Wildlife viewing: Kokanee are now returning to Rimrock Lake, attracting lots of fish-eating birds – including gulls. While gulls are a common sight on the west side of the Cascades, the feeding opportunity at Rimrock Lake is one of the few things that draws them to Yakima County in large numbers.

A Sabin’s gull, which breeds in the Arctic, was one of many birds spotted there in recent days. Other birds reported included a black-legged kittiwake, common loon, horned grebe, western grebe, ring-billed gull, herring gull and Thayer’s gull. The kittiwake is a small, cliff-nesting gull that breeds along the northern coast and winters at sea. 

Birders and others planning to be afield in the coming weeks should be aware that a number of hunting seasons are getting under way throughout the region. While hunters are trained to be sure of their target before they shoot, non-hunters can help to avoid an accident by wearing an orange wind-breaker and make their presence known to hunters.

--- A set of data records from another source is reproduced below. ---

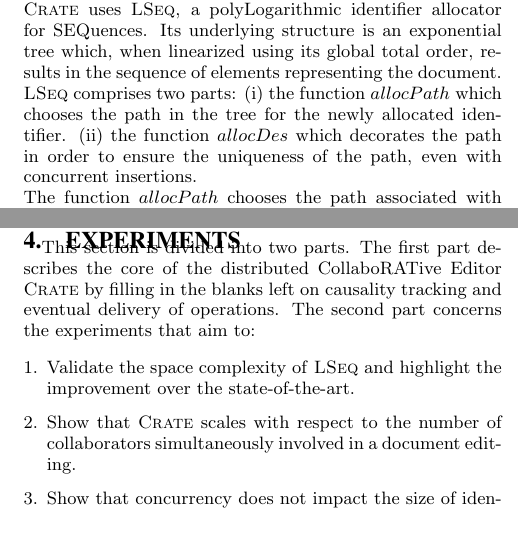
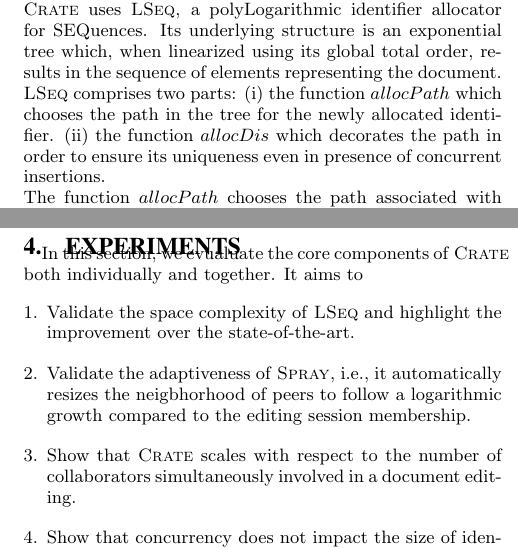
Before and after one commit to Chat-Wane/paper-crate-tex, a LaTeX paper (paper.tex, which reads input/experiments.tex, input/proposal.tex): two parts of the columns of pages 4 and 7 of 10, joined at a grey line, cut so that both start at the same text. Compiled offline with pdfLaTeX.

```diff
--- a/input/experiments.tex
+++ b/input/experiments.tex
@@ -1,14 +1,14 @@
 \section{Experiments}
 \label{sec:experiments}
 
-This section is divided into two parts. The first part describes the core of
-the distributed CollaboRATive Editor \CRATE by filling in the blanks
-left on causality tracking and eventual delivery of operations. The second part
-concerns the experiments that aim to:
-
+In this section, we evualuate the core components of \CRATE both individually
+and together. It aims to
 \begin{enumerate}[leftmargin=*]
 \item Validate the space complexity of \LSEQ and highlight the improvement
   over the state-of-the-art.
+\item Validate the adaptiveness of \SPRAY, i.e., it automatically resizes the
+  neigbhorhood of peers to follow a logarithmic growth compared to the editing
+  session membership.
 \item Show that \CRATE scales with respect to the number of
   collaborators simultaneously involved in a document editing.
 \item Show that concurrency does not impact the size of
--- a/input/proposal.tex
+++ b/input/proposal.tex
@@ -138,8 +138,8 @@
   \begin{inparaenum}[(i)]
   \item the function $allocPath$ which chooses the path in the tree for the
     newly allocated identifier.
-  \item the function $allocDes$ which decorates the path in order to ensure the
-    uniqueness of the path, even with concurrent insertions.
+  \item the function $allocDis$ which decorates the path in order to ensure its
+    uniqueness even in presence of concurrent insertions.
   \end{inparaenum}
 
   The function $allocPath$ chooses the path associated with each element in
```
Also changed, not shown: img/crate.eps (added), img/identifiers.eps (added), img/partialview.eps (added).
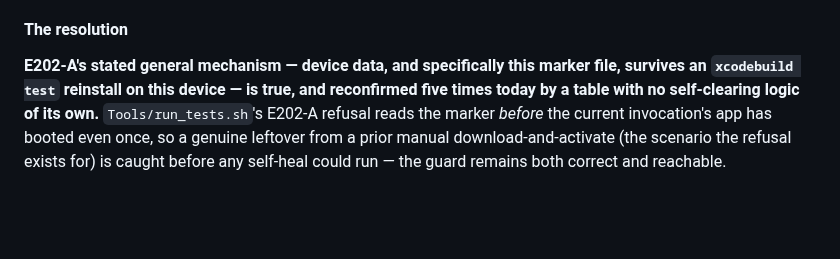
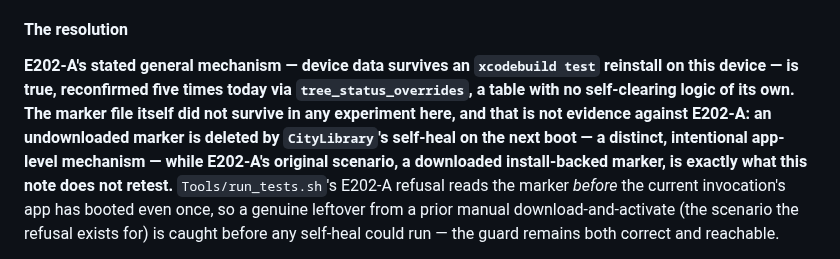
Before and after one commit to PlatosTwin/cypress, a Markdown page: docs/errata-pending/e202a-marker-premise.md, the part around the change. Drawn GitHub-style; blank space fills up the shorter version.

Commit message:
#220: the resolution's lead sentence now claims only what the table shows — the overrides survived, the marker never did

```diff
--- a/docs/errata-pending/e202a-marker-premise.md
+++ b/docs/errata-pending/e202a-marker-premise.md
@@ -127,9 +127,13 @@ ticket's budget — see "What is still open" below.
 
 #### The resolution
 
-**E202-A's stated general mechanism — device data, and specifically this marker file, survives an
-`xcodebuild test` reinstall on this device — is true, and reconfirmed five times today by a table
-with no self-clearing logic of its own.** `Tools/run_tests.sh`'s E202-A refusal reads the marker
+**E202-A's stated general mechanism — device data survives an `xcodebuild test` reinstall on this
+device — is true, reconfirmed five times today via `tree_status_overrides`, a table with no
+self-clearing logic of its own. The marker file itself did not survive in any experiment here,
+and that is not evidence against E202-A: an undownloaded marker is deleted by `CityLibrary`'s
+self-heal on the next boot — a distinct, intentional app-level mechanism — while E202-A's original
+scenario, a downloaded install-backed marker, is exactly what this note does not retest.**
+`Tools/run_tests.sh`'s E202-A refusal reads the marker
 *before* the current invocation's app has booted even once, so a genuine leftover from a prior
 manual download-and-activate (the scenario the refusal exists for) is caught before any self-heal
 could run — the guard remains both correct and reachable.
```
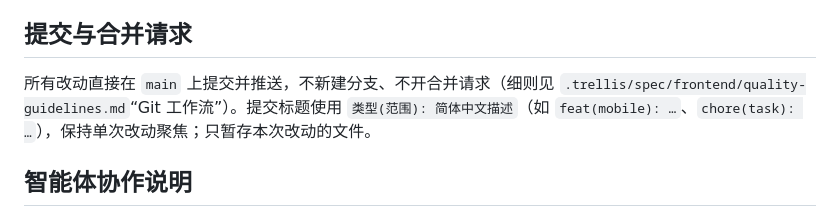
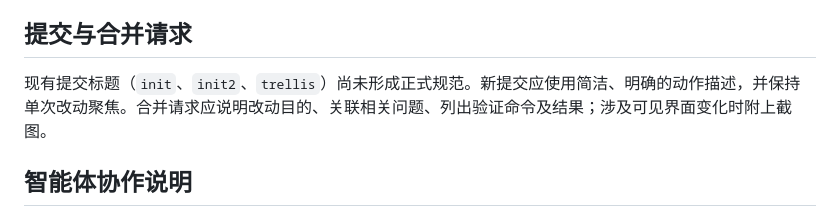
Before and after one commit to wenyuantc/sanguo-caocao, a Markdown page: AGENTS.md, the part around the change. GitHub-like rendering.

Commit message:
Revert "docs(spec): Git 工作流改为只用 main，不建分支、不开 PR"
This reverts commit 23e30a730e6906d71d07e724a3663205e83224ea.

```diff
--- a/AGENTS.md
+++ b/AGENTS.md
@@ -33,7 +33,7 @@
 
 ## 提交与合并请求
 
-所有改动直接在 `main` 上提交并推送，不新建分支、不开合并请求（细则见 `.trellis/spec/frontend/quality-guidelines.md`“Git 工作流”）。提交标题使用 `类型(范围): 简体中文描述`（如 `feat(mobile): …`、`chore(task): …`），保持单次改动聚焦；只暂存本次改动的文件。
+现有提交标题（`init`、`init2`、`trellis`）尚未形成正式规范。新提交应使用简洁、明确的动作描述，并保持单次改动聚焦。合并请求应说明改动目的、关联相关问题、列出验证命令及结果；涉及可见界面变化时附上截图。
 
 ## 智能体协作说明
 
```
Also changed, not shown: 2 other files.
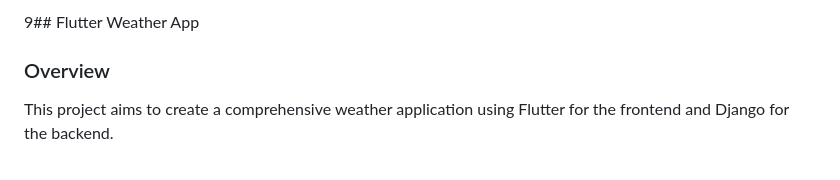
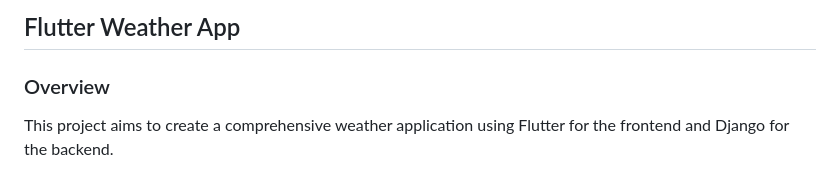
Before and after one commit to irumvabric/Notify-Weather, a Markdown page: README.md, the part around the change. GitHub-like rendering.

```diff
--- a/README.md
+++ b/README.md
@@ -1,4 +1,4 @@
-9## Flutter Weather App
+## Flutter Weather App
 
 ### Overview
 This project aims to create a comprehensive weather application using Flutter for the frontend and Django for the backend.
```
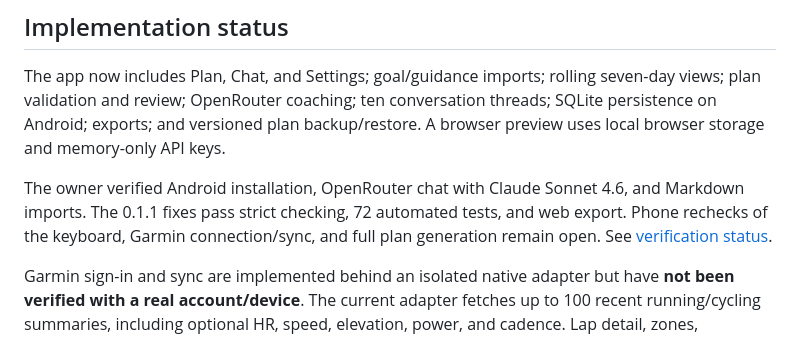
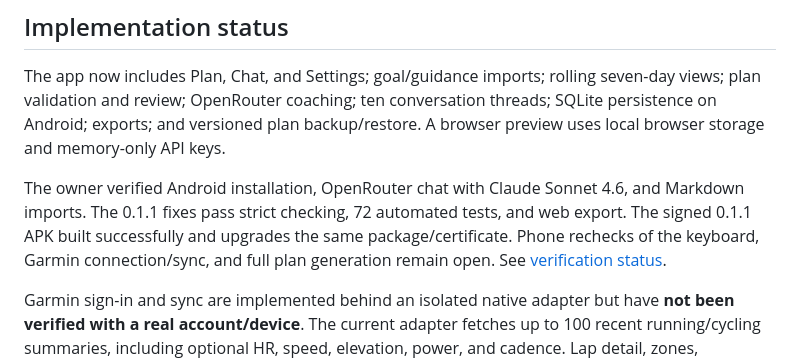
Before and after one commit to cc454/webapp1, a Markdown page: README.md, the part around the change. GitHub-like rendering.

Commit message:
Record phone feedback and verified 0.1.1 upgrade build

```diff
--- a/README.md
+++ b/README.md
@@ -6,7 +6,7 @@ A local-first personal trainer for running and cycling, built with Expo, React N
 
 The app now includes Plan, Chat, and Settings; goal/guidance imports; rolling seven-day views; plan validation and review; OpenRouter coaching; ten conversation threads; SQLite persistence on Android; exports; and versioned plan backup/restore. A browser preview uses local browser storage and memory-only API keys.
 
-The owner verified Android installation, OpenRouter chat with Claude Sonnet 4.6, and Markdown imports. The 0.1.1 fixes pass strict checking, 72 automated tests, and web export. Phone rechecks of the keyboard, Garmin connection/sync, and full plan generation remain open. See [verification status](TESTING.md).
+The owner verified Android installation, OpenRouter chat with Claude Sonnet 4.6, and Markdown imports. The 0.1.1 fixes pass strict checking, 72 automated tests, and web export. The signed 0.1.1 APK built successfully and upgrades the same package/certificate. Phone rechecks of the keyboard, Garmin connection/sync, and full plan generation remain open. See [verification status](TESTING.md).
 
 Garmin sign-in and sync are implemented behind an isolated native adapter but have **not been verified with a real account/device**. The current adapter fetches up to 100 recent running/cycling summaries, including optional HR, speed, elevation, power, and cadence. Lap detail, zones, fitness/load, and recovery endpoints are not implemented yet. Missing metrics remain unknown. Garmin workout push is deferred. Native iOS and Ona are out of scope.
 
```
Also changed, not shown: TESTING.md (+8 -8 lines).
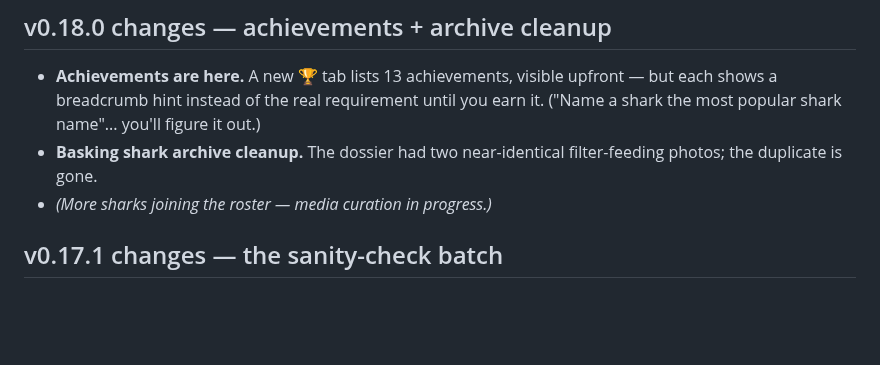
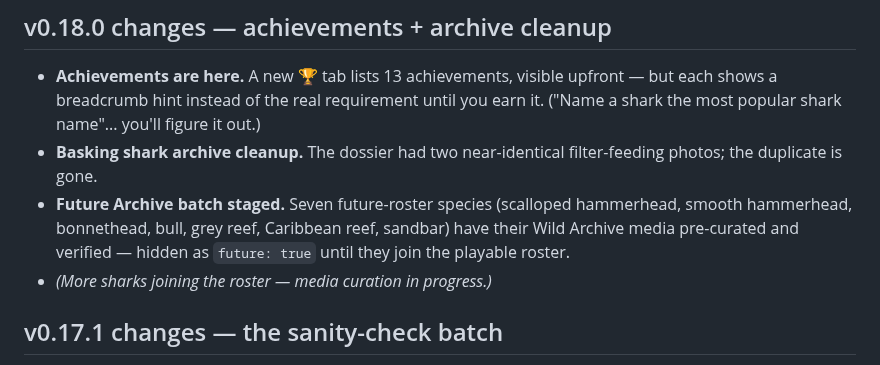
Before and after one commit to cyan-fox-avery/tag-along, a Markdown page: README.md, the part around the change. GitHub-like rendering; blank space fills up the shorter version.

Commit message:
v0.18.0: future archive batch (README.md)

```diff
--- a/README.md
+++ b/README.md
@@ -15,6 +15,7 @@ Built for sarah, who loves sharks. 🦈
 
 - **Achievements are here.** A new 🏆 tab lists 13 achievements, visible upfront — but each shows a breadcrumb hint instead of the real requirement until you earn it. ("Name a shark the most popular shark name"... you'll figure it out.)
 - **Basking shark archive cleanup.** The dossier had two near-identical filter-feeding photos; the duplicate is gone.
+- **Future Archive batch staged.** Seven future-roster species (scalloped hammerhead, smooth hammerhead, bonnethead, bull, grey reef, Caribbean reef, sandbar) have their Wild Archive media pre-curated and verified — hidden as `future: true` until they join the playable roster.
 - *(More sharks joining the roster — media curation in progress.)*
 
 ## v0.17.1 changes — the sanity-check batch
```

Current hunting seasons are highlighted above in the Hunting section of this report, along with contacts for information about fire conditions. Whether hunting or not, it’s important to be aware of the conditions you may encounter in the field.